Library named for longtime educator
3 DCMS Ded. pic 4
Stacey Gravitt thanked the Dawson County School System for memorializing her aunt, Plennie Robinson, by naming the new Dawson County Middle School library in her honor. - photo by Michele Hester

Dawson County Middle School will welcome its first students Monday. But the halls were alive with laughter and celebration Sunday for the new school’s dedication.


Longtime educator Herbert Robinson, for whom Robinson Elementary School is named, led the ceremony in the new school’s auditorium.


“You cannot imagine what an honor and distinct pleasure it is for me to be with people of Dawson County,” Robinson said.

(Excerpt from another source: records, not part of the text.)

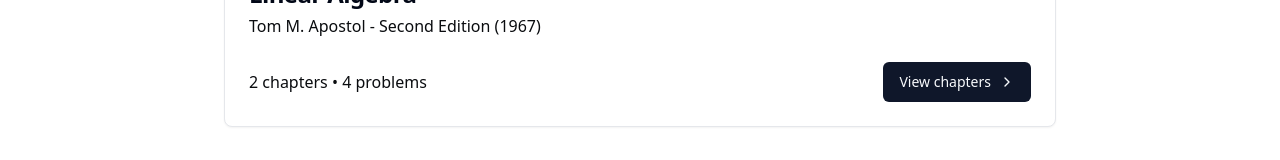
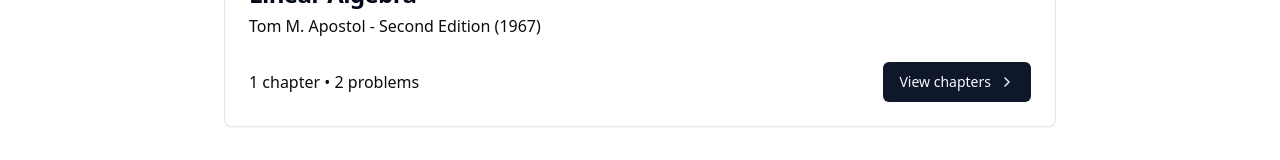
Before and after one commit to gosling084/math-blog, a Next.js app: page / in a window 1280 px wide. Shown: the part 370-530 px from the top of the page. Built offline with nearby package versions, Linux system fonts and the light colour scheme.

Commit message:
feat!: FontToggle fix feat: First two problems of Pset 13.25.1 added

```diff
--- a/src/app/globals.css
+++ b/src/app/globals.css
@@ -124,6 +124,14 @@
     font-family: system-ui, -apple-system, BlinkMacSystemFont, 'Segoe UI', Roboto, sans-serif;
   }
 
+  .font-times {
+    font-family: "Times New Roman", Times, serif;
+  }
+
+  .font-palatino {
+    font-family: Palatino, "Palatino Linotype", "Palatino LT STD", "Book Antiqua", Georgia, serif;
+  }
+
   .font-serif {
     font-family: Georgia, Times, "Times New Roman", serif;
   }
@@ -132,8 +140,17 @@
     font-family: Consolas, Monaco, "Courier New", monospace;
   }
 
-  .font-times {
-    font-family: "Times New Roman", Times, serif;
+  .font-courier {
+    font-family: "Courier New", Courier, "Lucida Console", monospace;
+  }
+
+  .font-arial {
+    font-family: Arial, Helvetica, sans-serif;
+  }
+
+  .font-terminal {
+    font-family: "Lucida Console", Monaco, "DejaVu Sans Mono", monospace;
+    letter-spacing: 0.05em;
   }
 
   /* Enhanced font size classes with header and math-content scaling */
@@ -281,7 +298,7 @@
   }
 
   .math-content {
-    @apply prose max-w-none bg-card;
+    @apply prose max-w-none bg-card whitespace-pre-wrap;
     /* Light theme (default) */
     @apply text-card-foreground;
 
--- a/src/data/textbooks.ts
+++ b/src/data/textbooks.ts
@@ -15,60 +15,30 @@ export const textbookData: Textbook[] = [
           description: "Applications of vector algebra to the study of lines, planes, and conic sections.",
           problemSets: [
             {
-              id: 1,
+              id: 25,
               title: "13.25 Miscellaneous exercises on conic sections",
               description: "A review section combining the material on conic sections with material from previous chapters",
               problems: [
                 {
                   id: 1,
                   number: "13.25.1",
-                  content: "Show that the area of the region bounded by the ellipse $\\frac{x^{2}}{a^{2}} + \\frac{y^{2}}{b^{2}} = 1$ ",
-                  hint: "",
-                  solution: "Let's solve this step by step:\n\n(a) To show the curve lies on a cone, let's examine the relationship between x, y, and z:\n\n$x = t\\cos t$ \n$y = t\\sin t$ \n$z = t$\n\nNote that $x^2 + y^2 = t^2\\cos^2 t + t^2\\sin^2 t = t^2(\\cos^2 t + \\sin^2 t) = t^2 = z^2$\n\nThis equation $x^2 + y^2 = z^2$ describes a cone with apex at the origin.\n\n(b) The angle $\\theta$ between the curve and the z-axis can be found using the dot product:\n\n$\\cos \\theta = \\frac{\\mathbf{r}'(t) \\cdot \\mathbf{k}}{|\\mathbf{r}'(t)|}$\n\nwhere $\\mathbf{r}'(t) = (\\cos t - t\\sin t)\\mathbf{i} + (\\sin t + t\\cos t)\\mathbf{j} + \\mathbf{k}$\n\nTherefore, $\\cos \\theta = \\frac{1}{\\sqrt{(\\cos t - t\\sin t)^2 + (\\sin t + t\\cos t)^2 + 1}}$",
-                  date: "2024-10-25"
+                  content: `Show that the area of the region bounded by the ellipse $\\frac{x^{2}}{a^{2}} + \\frac{y^{2}}{b^{2}} = 1$ is $ab$ times the area of a circle with radius 1. \n\nNote: This statement can be proved from general properties of the integral, without performing any integrations.`,
+                  hint: "Use Theorem 1.19 (Expansion or Contraction of the Interval of Integration): If $f$ is integrable on $[a, b]$, then for every real $k\\neq0$ we have $$\\int_{a}^{b} f(x)\\ dx = \\frac{1}{k}\\int_{ka}^{kb} f\\left(\\frac{x}{k}\\right)\\ dx$$",
+                  solution: "We can express a circle of radius 1 centered at the origin as an ellipse with $a = b = 1$. In other words the standard form of a circle is $x^{2} + y^{2} = 1$. Expressing this as a function of $x$ gives us the graph of the upper semicircle $y = f(x) = \\sqrt{1 - x^{2}}$. Taking twice the area under the curve from $x = -1$ to $x = 1$ we get $$A_{circle} = 2\\int_{-1}^{1}\\sqrt{1 - x^{2}} \\ dx$$Doing the same for the ellipse with equation $\\frac{x^{2}}{a^{2}} + \\frac{y^{2}}{b^{2}} = 1$ from its left to its right vertices, we see that its area is $$A_{ellipse} = 2|b|\\int_{-a}^{a}\\sqrt{1 - \\left(\\frac{x}{a}\\right)^2} \\ dx$$But we know from Theorem 1.19 (Expansion or Contraction of the Interval of Integration) that this integral is equal to $$2ab\\int_{-1}^{1}\\sqrt{1 - x^{2}} \\ dx = abA_{circle} \\quad \\blacksquare$$",
+                  date: "11-25-2024"
                 },
                 {
                   id: 2,
-                  number: "14.1.2",
-                  content: "Show that the function $\\mathbf{r}(t) = (\\cos t)\\mathbf{i} + (\\sin t)\\mathbf{j} + (t)\\mathbf{k}$ represents a helix. Find its curvature $\\kappa$ and torsion $\\tau$.",
-                  hint: "Test 2",
-                  solution: "Let's solve this:\n\n1) First, let's find $\\mathbf{r}'(t)$ and $\\mathbf{r}''(t)$:\n\n$\\mathbf{r}'(t) = (-\\sin t)\\mathbf{i} + (\\cos t)\\mathbf{j} + \\mathbf{k}$\n\n$\\mathbf{r}''(t) = (-\\cos t)\\mathbf{i} + (-\\sin t)\\mathbf{j}$\n\n2) For curvature:\n$|\\mathbf{r}'(t)| = \\sqrt{\\sin^2 t + \\cos^2 t + 1} = \\sqrt{2}$\n\n$|\\mathbf{r}''(t)| = 1$\n\nTherefore, $\\kappa = \\frac{|\\mathbf{r}'(t) \\times \\mathbf{r}''(t)|}{|\\mathbf{r}'(t)|^3} = \\frac{1}{2}$\n\n3) For torsion:\n$\\tau = \\frac{[\\mathbf{r}'(t), \\mathbf{r}''(t), \\mathbf{r}'''(t)]}{|\\mathbf{r}'(t) \\times \\mathbf{r}''(t)|^2} = \\frac{1}{2}$",
-                  date: "2024-10-24"
-                }
+                  number: "13.25.2",
+                  content: `(a) Show that the volume of the solid of revolution generated by rotating the ellipse $$\\frac{x^{2}}{a^{2}} + \\frac{y^{2}}{b^{2}} = 1$$about its major axis is $ab^{2}$ times the volume of a unit sphere. \n\nNote: This statement can be proved from general properties of the integral, without performing any integrations.\n\n(b) What is the result if it is rotated about its minor axis?`,
+                  hint: "The volume of a solid of revolution with cross sections cut along the $x$ axis is $$\\int_{a}^{b}\\pi f^{2}(x)  \\ dx$$\nTo show how the integral scales, use Theorem 1.19 (Expansion or Contraction of the Interval of Integration): If $f$ is integrable on $[a, b]$, then for every real $k\\neq0$ we have $$\\int_{a}^{b} f(x)\\ dx = \\frac{1}{k}\\int_{ka}^{kb} f\\left(\\frac{x}{k}\\right)\\ dx$$",
+                  solution: "(a) The volume of a unit sphere can be expressed as the integral $$V_{c} = \\pi\\int_{-1}^{1} (1 - x^{2})\\ dx$$As we saw in problem 1, we can express the upper half of the ellipse defined by the equation $\\frac{x^{2}}{a^{2}} + \\frac{y^{2}}{b^{2}} = 1$ as $y = f(x) = |b|\\sqrt{1 - \\left(\\frac{x}{a}\\right)^{2}}$. Its volume of revolution about the $x$ axis is $$V_{e} = b^{2}\\pi\\int_{-a}^{a} 1 - \\left(\\frac{x}{a}\\right)^{2}\\ dx$$But from Theorem 1.19 we know that this integral is equal to $$ab^{2}\\pi\\int_{-1}^{1} (1 - x^{2})\\ dx$$Which is $ab^{2}$ times the volume of a unit sphere. $\\blacksquare$\n\n(b) The solid obtained by revolving the ellipse around its minor axis (in this case, the $y$ axis) would have a volume $a^{2}b$ times the volume of a unit sphere. The positive half-ellipse can be written as a function of $y$ as follows: $$x = f(y) = |a|\\sqrt{1 - \\left(\\frac{y}{b}\\right)^{2}}$$Its volume of revolution is then $$a^{2}\\pi\\int_{-b}^{b} 1 - \\left(\\frac{y}{b}\\right)^{2}\\ dy$$so it follows that its volume is $a^{2}b$ times that of the unit sphere. $\\blacksquare$",
+                  date: "11-25-2024"
+                },
               ]
             }
           ]
         },
-        {
-          id: 14,
-          title: "Chapter 14: Calculus of Vector Valued Functions",
-          description: "Introduction to vector-valued functions and their calculus",
-          problemSets: [
-            {
-              id: 1,
-              title: "14.1 Vector-Valued Functions",
-              description: "Basic concepts and definitions of vector-valued functions",
-              problems: [
-                {
-                  id: 1,
-                  number: "14.1.1",
-                  content: "Let $\\mathbf{r}(t) = (t\\cos t)\\mathbf{i} + (t\\sin t)\\mathbf{j} + (t)\\mathbf{k}$ for all real $t$. \n\n(a) Show that this curve lies on a cone. \n\n(b) Find the angle between the curve and the z-axis.",
-                  hint: "",
-                  solution: "Let's solve this step by step:\n\n(a) To show the curve lies on a cone, let's examine the relationship between x, y, and z:\n\n$x = t\\cos t$ \n$y = t\\sin t$ \n$z = t$\n\nNote that $x^2 + y^2 = t^2\\cos^2 t + t^2\\sin^2 t = t^2(\\cos^2 t + \\sin^2 t) = t^2 = z^2$\n\nThis equation $x^2 + y^2 = z^2$ describes a cone with apex at the origin.\n\n(b) The angle $\\theta$ between the curve and the z-axis can be found using the dot product:\n\n$\\cos \\theta = \\frac{\\mathbf{r}'(t) \\cdot \\mathbf{k}}{|\\mathbf{r}'(t)|}$\n\nwhere $\\mathbf{r}'(t) = (\\cos t - t\\sin t)\\mathbf{i} + (\\sin t + t\\cos t)\\mathbf{j} + \\mathbf{k}$\n\nTherefore, $\\cos \\theta = \\frac{1}{\\sqrt{(\\cos t - t\\sin t)^2 + (\\sin t + t\\cos t)^2 + 1}}$",
-                  date: "2024-10-25"
-                },
-                {
-                  id: 2,
-                  number: "14.1.2",
-                  content: "Show that the function $\\mathbf{r}(t) = (\\cos t)\\mathbf{i} + (\\sin t)\\mathbf{j} + (t)\\mathbf{k}$ represents a helix. Find its curvature $\\kappa$ and torsion $\\tau$.",
-                  hint: "Test 2",
-                  solution: "Let's solve this:\n\n1) First, let's find $\\mathbf{r}'(t)$ and $\\mathbf{r}''(t)$:\n\n$\\mathbf{r}'(t) = (-\\sin t)\\mathbf{i} + (\\cos t)\\mathbf{j} + \\mathbf{k}$\n\n$\\mathbf{r}''(t) = (-\\cos t)\\mathbf{i} + (-\\sin t)\\mathbf{j}$\n\n2) For curvature:\n$|\\mathbf{r}'(t)| = \\sqrt{\\sin^2 t + \\cos^2 t + 1} = \\sqrt{2}$\n\n$|\\mathbf{r}''(t)| = 1$\n\nTherefore, $\\kappa = \\frac{|\\mathbf{r}'(t) \\times \\mathbf{r}''(t)|}{|\\mathbf{r}'(t)|^3} = \\frac{1}{2}$\n\n3) For torsion:\n$\\tau = \\frac{[\\mathbf{r}'(t), \\mathbf{r}''(t), \\mathbf{r}'''(t)]}{|\\mathbf{r}'(t) \\times \\mathbf{r}''(t)|^2} = \\frac{1}{2}$",
-                  date: "2024-10-24"
-                }
-              ]
-            }
-          ]
-        }
       ]
     },
     // {
--- a/src/providers/font-provider.tsx
+++ b/src/providers/font-provider.tsx
@@ -2,7 +2,15 @@
 'use client';
 import { createContext, useContext, useState, useEffect } from 'react';
 
-type FontFamily = 'default' | 'serif' | 'mono' | 'times';
+type FontFamily =
+  | 'default'
+  | 'times'
+  | 'palatino'
+  | 'serif'
+  | 'mono'
+  | 'courier'
+  | 'arial'
+  | 'terminal';
 type FontSize = 'small' | 'default' | 'large' | 'xl';
 
 interface FontSettings {
```
Also changed, not shown: src/components/ui/FontToggle.tsx (+40 -40 lines).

Quoting Thomas Jefferson, Robinson reminded attendees, “Any nation that seeks to be ignorant and free is wishing for something that never was and never will be.”

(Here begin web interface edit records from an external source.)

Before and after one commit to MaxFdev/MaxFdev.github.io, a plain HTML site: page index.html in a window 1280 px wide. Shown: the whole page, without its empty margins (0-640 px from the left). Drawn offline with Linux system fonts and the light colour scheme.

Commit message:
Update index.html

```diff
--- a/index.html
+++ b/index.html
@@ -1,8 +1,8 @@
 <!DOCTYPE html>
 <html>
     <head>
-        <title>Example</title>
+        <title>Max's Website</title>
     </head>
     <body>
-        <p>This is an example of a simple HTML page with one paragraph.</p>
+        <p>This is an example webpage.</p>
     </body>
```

Paying tribute to Dawson County’s desire to provide quality education to all students, Robinson acknowledged the school system, school officials and said he knows no finer educators.


“We can pledge our support to the school officials and teachers in Dawson County. We can encourage their efforts on every occasion. We even can pledge to serve through sacrifice if necessary, so we will dedicate this building to the furtherance, the education of the students in Dawson County for the betterment of Dawson County,” Robinson said.


Students, teachers and administrators, both past and present, gathered Sunday to take part in the celebration that also included a dedication of the library in honor of longtime educator “Miss Plennie” Robinson, who died last month and was not related to Herbert Robinson.


Wearing a “Thank God for Teachers” lapel pin, local historian Charles Finley began the dedication of the library at the new middle school with “I thank God for Plennie Robinson.”


Plennie Robinson, the library’s namesake, taught school in Dawson County for more than 60 years and is revered as one of the county’s most beloved educators.


Finley, who is currently writing a book about Dawson County schools, described Plennie Robinson as one of his closest friends. 


“I regret that I didn’t get that book published where she could see it. She was very supportive,” Finley added in tears.


Prior to opening the school for student-led tours, the school system presented Plennie Robinson’s family with a plaque that will hang at the entrance of the library in honor of “Miss Plennie’s” love for reading and her ability to tell a story.


“We are truly appreciative of the honor that y’all are giving to her here today, and we are so proud of her accomplishments of her life time,” her niece Stacey Gravitt said. “We are so happy she knew about this.”


E-mail Michele Hester at